Simplification is at the core of any segmentation exercise because people, purchase occasions, consumption occasions, businesses, employees (or whatever it might be) aren’t all the same. They all respond differently to elements of the marketing mix. Treating people as if they were the same makes no commercial sense, and treating everyone differently is inefficient, if not impossible.
Where segmentations can often go wrong
Sometimes segmentations fail and there are many reasons why. Some are too all-encompassing. Others clash with senior stakeholders’ deeply held beliefs. Some are statistically fantastic but pull the market apart in all the wrong places.
Others don’t make the grade because research consultancies, client-side researchers and end users are used to seeing the market divided up into a small number of segments that cannot hope to offer any real clarity, targeting potential or sizing accuracy.
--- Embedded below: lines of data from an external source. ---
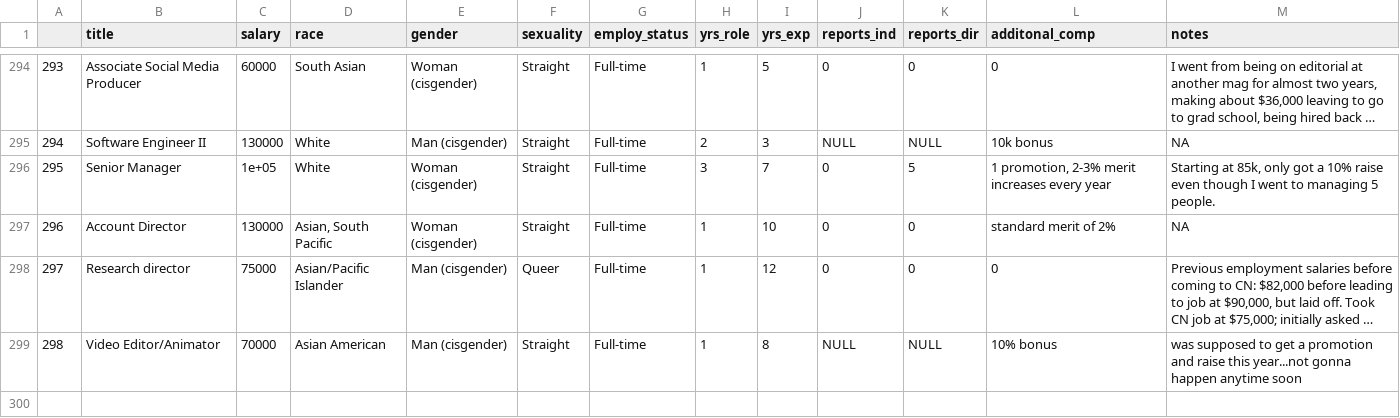
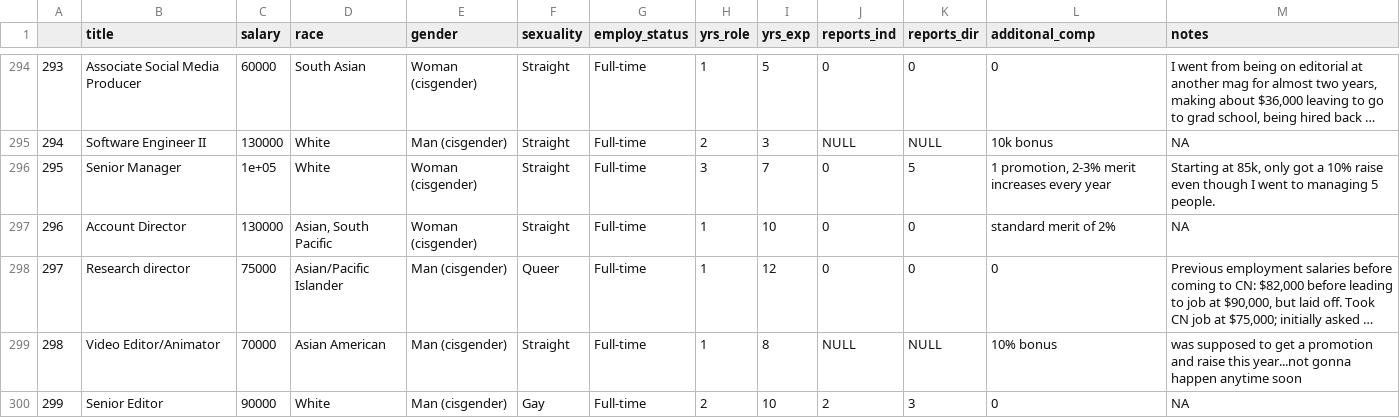
Before and after one commit to MTGibson/Conde-Naste, a CSV file: conde_nast.csv, drawn as a sheet; only a part is shown, gaps mark what is left out; long unchanged cells end in …; the diff names each change by its address in the sheet, - before the commit and + after, or states it on an @@ line.

```diff
--- a/conde_nast.csv
+++ b/conde_nast.csv
+row 300: 299 | Senior Editor | 90000 | White | Man (cisgender) | Gay | Full-time | 2 | 10 | 2 | 3 | 0 | NA
```
Also changed, not shown: 1 other file.
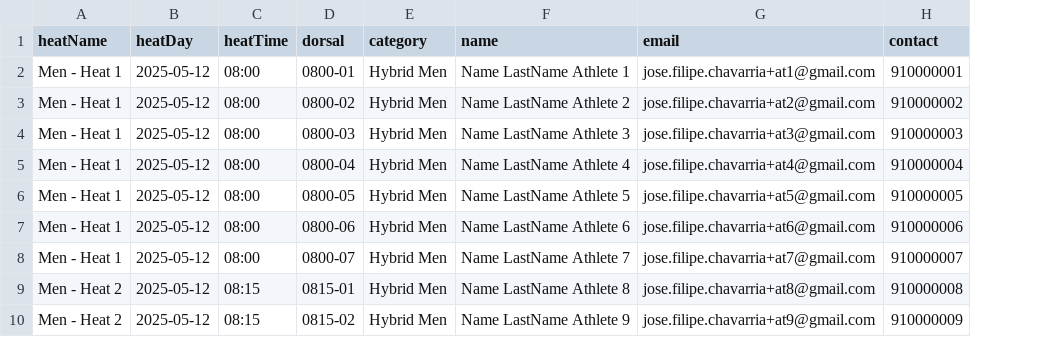
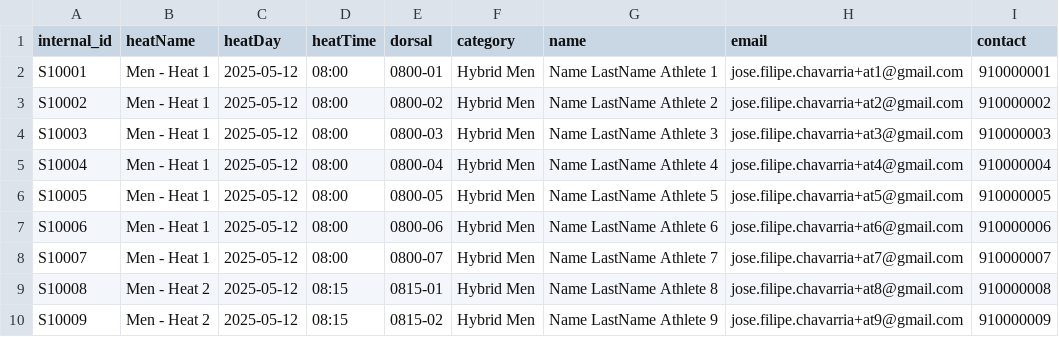
Before and after one commit to josefilipeii/neti, a CSV file: data/heats_half.csv, drawn as a sheet; only a part is shown; the diff names each change by its address in the sheet, - before the commit and + after, or states it on an @@ line.

```diff
--- a/data/heats_half.csv
+++ b/data/heats_half.csv
+column A (internal_id), rows 2-10: S10001 | S10002 | S10003 | S10004 | S10005 | S10006 | S10007 | S10008 | S10009
```
Also changed, not shown: data/heats.csv, 8 other files.
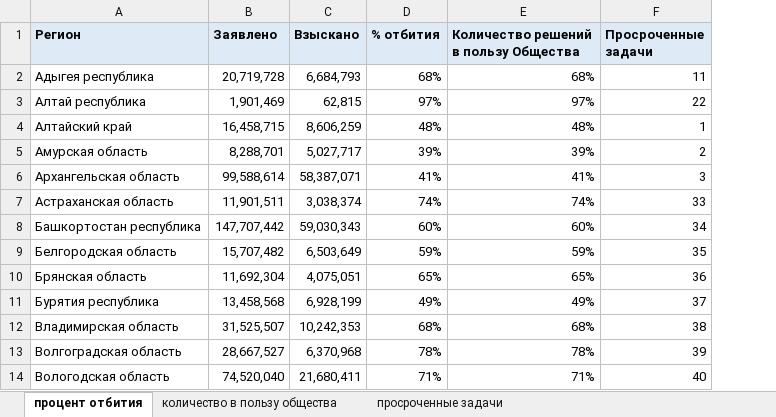
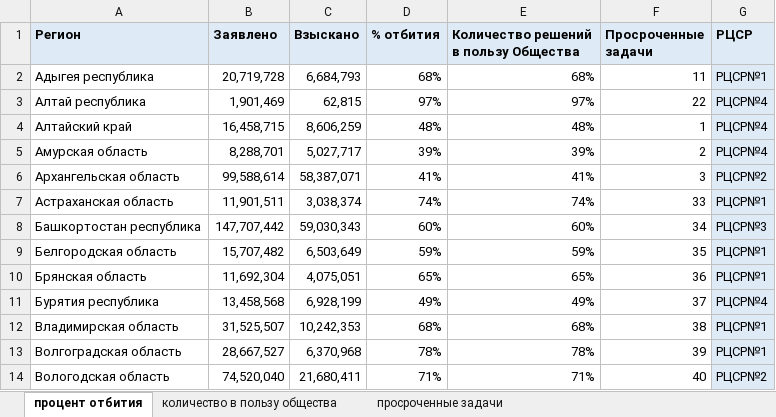
Before and after one commit to diskream/russia_heatmap, an Excel workbook: russia_heatmap/static/new_data.xlsx, sheet процент отбития, drawn as a sheet; only a part is shown; values as stored, in another font and other column widths than the file's, no borders; charts and pictures not drawn; the diff names each change by its address in the sheet, - before the commit and + after, or states it on an @@ line.

```diff
--- a/russia_heatmap/static/new_data.xlsx (sheet процент отбития)
+++ b/russia_heatmap/static/new_data.xlsx (sheet процент отбития)
+column G (РЦСР), rows 2-14: РЦСР№1 | РЦСР№4 | РЦСР№4 | РЦСР№4 | РЦСР№2 | РЦСР№1 | РЦСР№3 | РЦСР№1 | РЦСР№1 | РЦСР№4 | РЦСР№1 | РЦСР№1 | РЦСР№2
```
Also changed, not shown: charts or pictures, 7 other files.
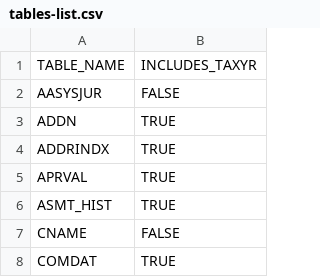
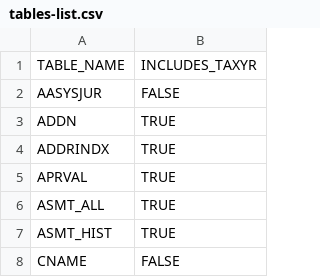
Before and after one commit to ccao-data/service-sqoop-iasworld, a CSV file: scripts/tables-list.csv, drawn as a sheet; only a part is shown; the shorter side is filled out with more unchanged rows; the diff names each change by its address in the sheet, - before the commit and + after, or states it on an @@ line.

Commit message:
Keep ASMT_ALL in queries

```diff
--- a/scripts/tables-list.csv
+++ b/scripts/tables-list.csv
+row 6: ASMT_ALL | TRUE
```
Also changed, not shown: 3 other files.
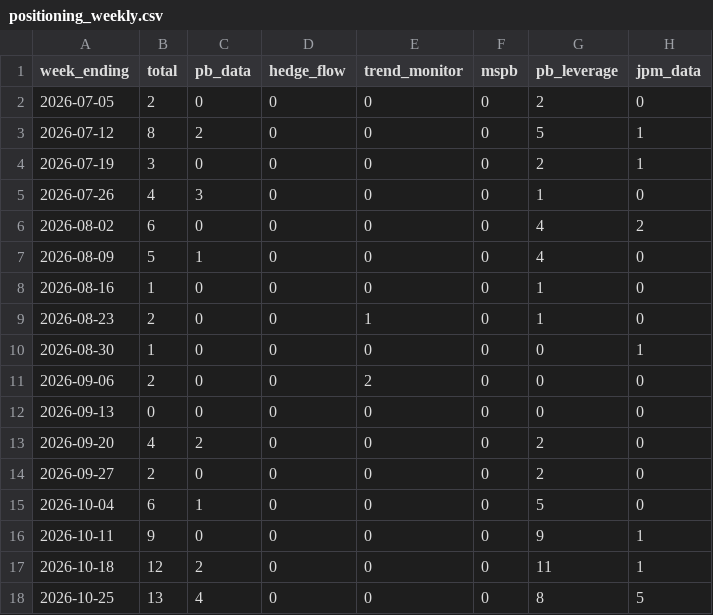
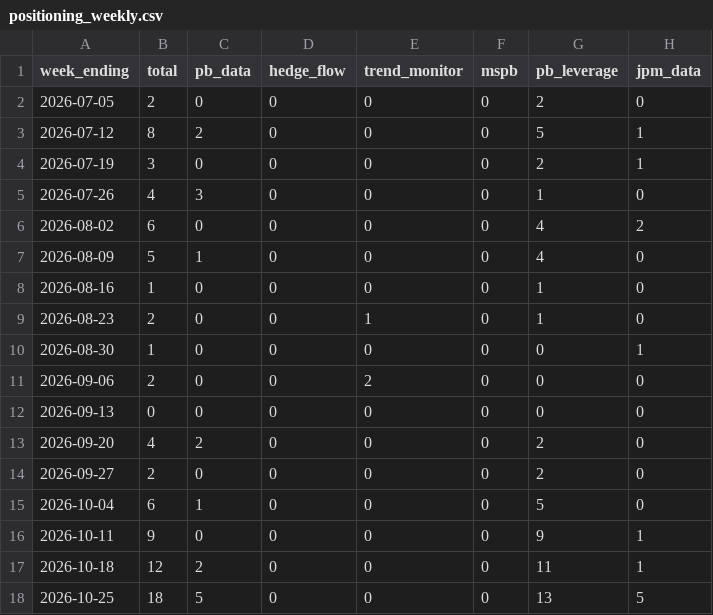
Before and after one commit to Jim-Lohse/investment-lab, a CSV file: data/derived/positioning_weekly.csv, drawn as a sheet.

```diff
--- a/data/derived/positioning_weekly.csv
+++ b/data/derived/positioning_weekly.csv
@@ -17,2 +17,2 @@ week_ending,total,pb_data,hedge_flow,trend_monitor,mspb,pb_leverage,jpm_data
 2026-10-18,12,2,0,0,0,11,1
-2026-10-25,13,4,0,0,0,8,5
+2026-10-25,18,5,0,0,0,13,5
```
Also changed, not shown: data/fx/rates_daily.csv, data/positioning/headlines.csv, 19 other files.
It’s almost trivial to say that the fewer segments you create, the muddier they are. But real problems kick in when time and money are spent on conveying the essence of a segment that only represents a stereotype. It’s clear this has happened when, with closer examination, most members of the segment don’t look how you might expect – a segment of ‘Innovation Seekers’, for example, where a third claims to be resistant to change.
Sometimes this happens because you’re trying to squeeze the market into five or six segments to avoid overwhelming the people who need to use them. This is an understandable strategy, but the consequence is that many individuals in any given segment don’t really…